WORK TASK: Your reply must be the number of lines in the entries that hold the word "updatePriceSimulation", and nothing else.
══ DATA EXTRACT ══
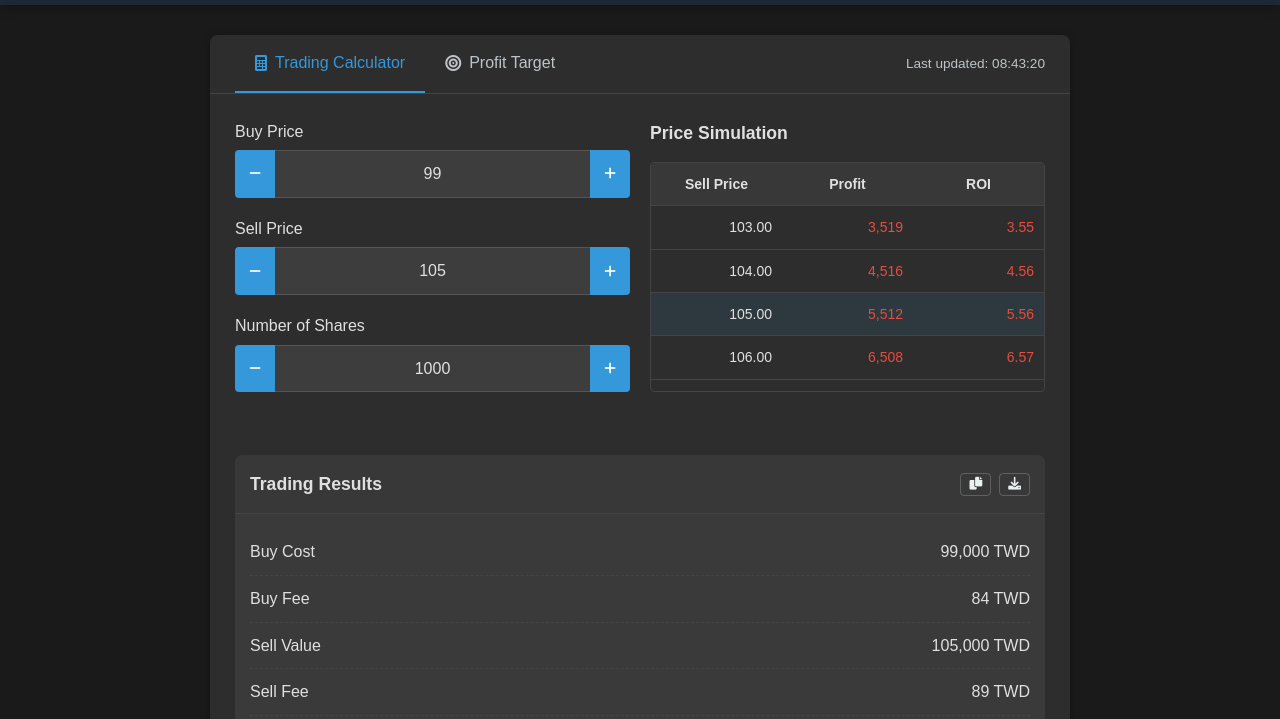
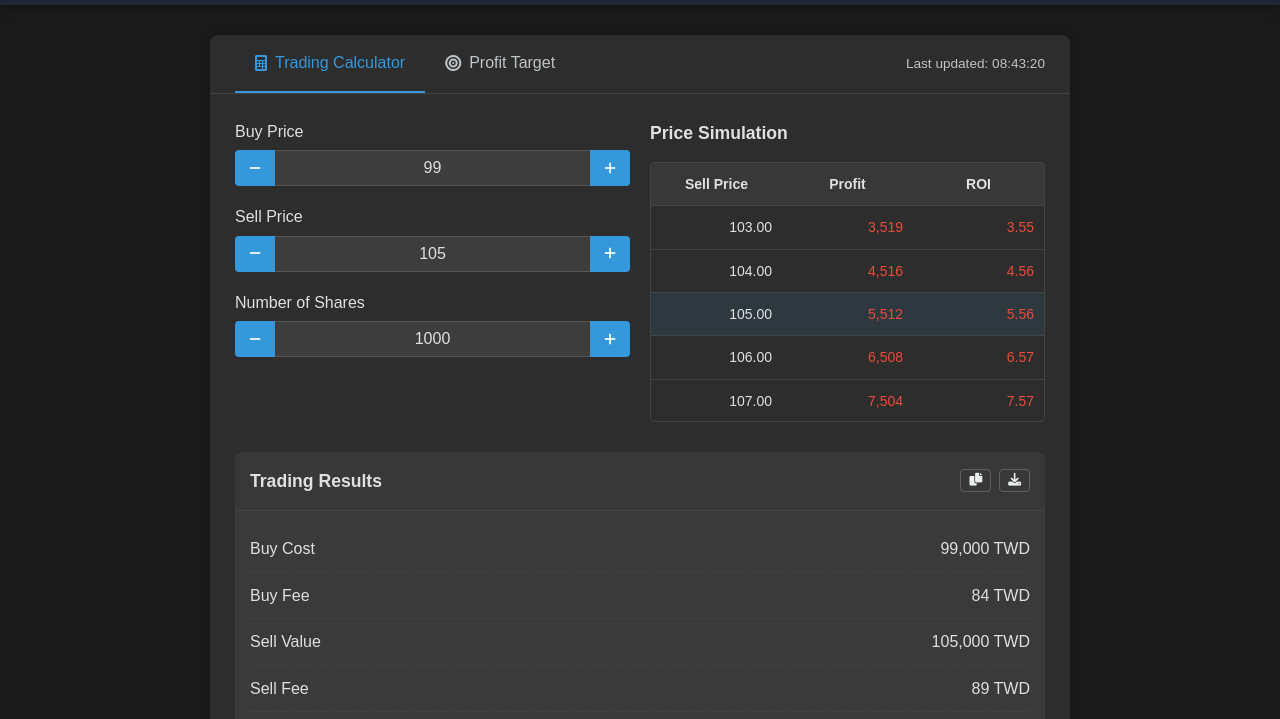
Before and after one commit to sakujjjj/StockCalculator, a plain HTML site: page index.html in a window 1280 px wide. Both pictures are taken after a click on the button 255 px from the left and 255 px from the top of the page. Shown: the part 81-800 px from the top of the page. Drawn offline with Linux system fonts and the light colour scheme.

Commit message:
ver1.0.0

```diff
--- a/index.html
+++ b/index.html
@@ -51,7 +51,7 @@
                                     <button class="value-control decrease">
                                         <i class="fas fa-minus"></i>
                                     </button>
-                                    <div class="value-display" id="buy-price">100</div>
+                                    <input type="number" id="buy-price" value="100" step="1">
                                     <button class="value-control increase">
                                         <i class="fas fa-plus"></i>
                                     </button>
@@ -64,7 +64,7 @@
                                     <button class="value-control decrease">
                                         <i class="fas fa-minus"></i>
                                     </button>
-                                    <div class="value-display" id="sell-price">105</div>
+                                    <input type="number" id="sell-price" value="105" step="1">
                                     <button class="value-control increase">
                                         <i class="fas fa-plus"></i>
                                     </button>
@@ -77,7 +77,7 @@
                                     <button class="value-control decrease">
                                         <i class="fas fa-minus"></i>
                                     </button>
-                                    <div class="value-display" id="shares">1000</div>
+                                    <input type="number" id="shares" value="1000">
                                     <button class="value-control increase">
                                         <i class="fas fa-plus"></i>
                                     </button>
@@ -161,7 +161,7 @@
                             <button class="value-control decrease">
                                 <i class="fas fa-minus"></i>
                             </button>
-                            <div class="value-display" id="current-price">100</div>
+                            <input type="number" id="current-price" value="100" step="1">
                             <button class="value-control increase">
                                 <i class="fas fa-plus"></i>
                             </button>
@@ -174,7 +174,7 @@
                             <button class="value-control decrease">
                                 <i class="fas fa-minus"></i>
                             </button>
-                            <div class="value-display" id="target-profit">5</div>
+                            <input type="number" id="target-profit" value="5" step="0.1">
                             <button class="value-control increase">
                                 <i class="fas fa-plus"></i>
                             </button>
@@ -187,7 +187,7 @@
                             <button class="value-control decrease">
                                 <i class="fas fa-minus"></i>
                             </button>
-                            <div class="value-display" id="target-shares">1000</div>
+                            <input type="number" id="target-shares" value="1000">
                             <button class="value-control increase">
                                 <i class="fas fa-plus"></i>
                             </button>
@@ -283,7 +283,7 @@
             </div>
             <div class="modal-body">
                 <p data-lang-key="about-text">This calculator is designed to help stock traders in Taiwan calculate potential profits and losses from their trades. It includes features for calculating transaction fees, taxes, and return on investment.</p>
-                <p data-lang-key="about-inspiration">Inspired by stock.epoch.tw</p>
+                <p data-lang-key="about-design">Design by Jack Ku</p>
                 <p data-lang-key="about-version">Version: 1.0.0</p>
             </div>
         </div>
--- a/script.js
+++ b/script.js
@@ -89,7 +89,7 @@ document.addEventListener('DOMContentLoaded', function() {
             "instruction-5": "使用頂部的語言按鈕切換英文和中文。",
             "formula": "計算公式",
             "about-text": "這個計算器專為台灣股票交易者設計，幫助計算交易的潛在盈虧。包含各種手續費、稅金和投資報酬率的計算功能。",
-            "about-inspiration": "靈感來源：stock.epoch.tw",
+            "about-design": "Design by Jack Ku",
             "about-version": "版本：1.0.0",
             "last-update": "最後更新"
         }
@@ -124,32 +124,30 @@ document.addEventListener('DOMContentLoaded', function() {
     // Value controls (increase/decrease buttons)
     document.querySelectorAll('.value-control').forEach(button => {
         button.addEventListener('click', function() {
-            const valueDisplay = this.parentElement.querySelector('.value-display');
-            const id = valueDisplay.id;
-            let value = parseInt(valueDisplay.textContent) || 0;
-            const step = id === 'shares' ? 100 : 1;
+            const input = this.parentElement.querySelector('input');
+            const step = parseFloat(input.getAttribute('step') || 1);
 
             if (this.classList.contains('increase')) {
-                value += step;
+                input.value = (parseFloat(input.value) || 0) + step;
             } else {
-                value = Math.max(0, value - step);
+                input.value = Math.max(0, (parseFloat(input.value) || 0) - step);
             }
 
-            valueDisplay.textContent = value;
-
-            // Recalculate results
-            calculateTrade();
-            updatePriceSimulation();
+            // Trigger input event to recalculate
+            input.dispatchEvent(new Event('input'));
         });
     });
 
-    // Attach event listeners for custom options
+    // Input event listeners for auto-update
+    const buyPriceInput = document.getElementById('buy-price');
+    const sellPriceInput = document.getElementById('sell-price');
+    const sharesInput = document.getElementById('shares');
     const tradeTypeSelect = document.getElementById('trade-type');
     const feeDiscountInput = document.getElementById('fee-discount');
     const minFeeInput = document.getElementById('min-fee');
 
-    // Attach event listeners for settings
-    [tradeTypeSelect, feeDiscountInput, minFeeInput].forEach(input => {
+    // Attach event listeners to all inputs for dynamic calculation
+    [buyPriceInput, sellPriceInput, sharesInput, tradeTypeSelect, feeDiscountInput, minFeeInput].forEach(input => {
         input.addEventListener('input', function() {
             calculateTrade();
             updatePriceSimulation();
@@ -157,24 +155,12 @@ document.addEventListener('DOMContentLoaded', function() {
     });
 
     // For profit target tab
-    document.querySelectorAll('#profit-goal .value-control').forEach(button => {
-        button.addEventListener('click', function() {
-            const valueDisplay = this.parentElement.querySelector('.value-display');
-            const id = valueDisplay.id;
-            let value = parseInt(valueDisplay.textContent) || 0;
-            const step = id === 'target-shares' ? 100 : id === 'target-profit' ? 0.1 : 1;
+    const currentPriceInput = document.getElementById('current-price');
+    const targetProfitInput = document.getElementById('target-profit');
+    const targetSharesInput = document.getElementById('target-shares');
 
-            if (this.classList.contains('increase')) {
-                value += step;
-            } else {
-                value = Math.max(0, value - step);
-            }
-
-            valueDisplay.textContent = value;
-
-            // Recalculate results
-            calculateProfitTarget();
-        });
+    [currentPriceInput, targetProfitInput, targetSharesInput].forEach(input => {
+        input.addEventListener('input', calculateProfitTarget);
     });
 
     // Theme switching
@@ -214,10 +200,10 @@ document.addEventListener('DOMContentLoaded', function() {
 
     // Trading calculation function
     function calculateTrade() {
-        // Get values from display elements
-        const buyPrice = parseInt(document.getElementById('buy-price').textContent) || 0;
-        const sellPrice = parseInt(document.getElementById('sell-price').textContent) || 0;
-        const shares = parseInt(document.getElementById('shares').textContent) || 0;
+        // Get input values
+        const buyPrice = parseFloat(buyPriceInput.value) || 0;
+        const sellPrice = parseFloat(sellPriceInput.value) || 0;
+        const shares = parseInt(sharesInput.value) || 0;
         const tradeType = tradeTypeSelect.value;
         const feeDiscount = parseFloat(feeDiscountInput.value) || 0.6;
         const minFee = parseFloat(minFeeInput.value) || 20;
@@ -258,10 +244,9 @@ document.addEventListener('DOMContentLoaded', function() {
 
     // Update price simulation table
     function updatePriceSimulation() {
-        // Get values from display elements
-        const buyPrice = parseInt(document.getElementById('buy-price').textContent) || 0;
-        const sellPrice = parseInt(document.getElementById('sell-price').textContent) || 0;
-        const shares = parseInt(document.getElementById('shares').textContent) || 0;
+        const buyPrice = parseFloat(buyPriceInput.value) || 0;
+        const sellPrice = parseFloat(sellPriceInput.value) || 0;
+        const shares = parseInt(sharesInput.value) || 0;
         const tradeType = tradeTypeSelect.value;
         const feeDiscount = parseFloat(feeDiscountInput.value) || 0.6;
         const minFee = parseFloat(minFeeInput.value) || 20;
@@ -321,9 +306,9 @@ document.addEventListener('DOMContentLoaded', function() {
 
     // Profit target calculation function
     function calculateProfitTarget() {
-        const currentPrice = parseInt(document.getElementById('current-price').textContent) || 0;
-        const targetProfit = parseFloat(document.getElementById('target-profit').textContent) || 0;
-        const shares = parseInt(document.getElementById('target-shares').textContent) || 0;
+        const currentPrice = parseFloat(currentPriceInput.value) || 0;
+        const targetProfit = parseFloat(targetProfitInput.value) || 0;
+        const shares = parseInt(targetSharesInput.value) || 0;
         const tradeType = tradeTypeSelect.value;
         const feeDiscount = parseFloat(feeDiscountInput.value) || 0.6;
         const minFee = parseFloat(minFeeInput.value) || 20;
--- a/styles.css
+++ b/styles.css
@@ -298,6 +298,16 @@ input[type="number"] {
     border-radius: 0;
     background-color: var(--input-bg);
     color: var(--text-color);
+    text-align: center;
+    -moz-appearance: textfield;
+    border-left: none;
+    border-right: none;
+}
+
+input[type="number"]::-webkit-outer-spin-button,
+input[type="number"]::-webkit-inner-spin-button {
+    -webkit-appearance: none;
+    margin: 0;
 }
 
 input[type="number"]:focus {
@@ -690,7 +700,7 @@ footer {
     border-radius: 4px;
     overflow-y: auto;
     flex-grow: 1;
-    height: 230px;
+    height: 260px;
 }
 
 /* Results Container - Positioned below */
@@ -726,3 +736,22 @@ footer {
     border-left: none;
     border-right: none;
 }
+
+/* 確保在各種螢幕尺寸下都能正確顯示5筆數據 */
+@media (max-height: 950px) {
+    .price-simulation-section {
+        height: auto;
+    }
+
+    .table-container {
+        height: 260px;
+    }
+
+    input[type="number"] {
+        padding: 8px 5px;
+    }
+
+    .form-group {
+        margin-bottom: 10px;
+    }
+}
```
═══
WRITTEN ANSWER: 3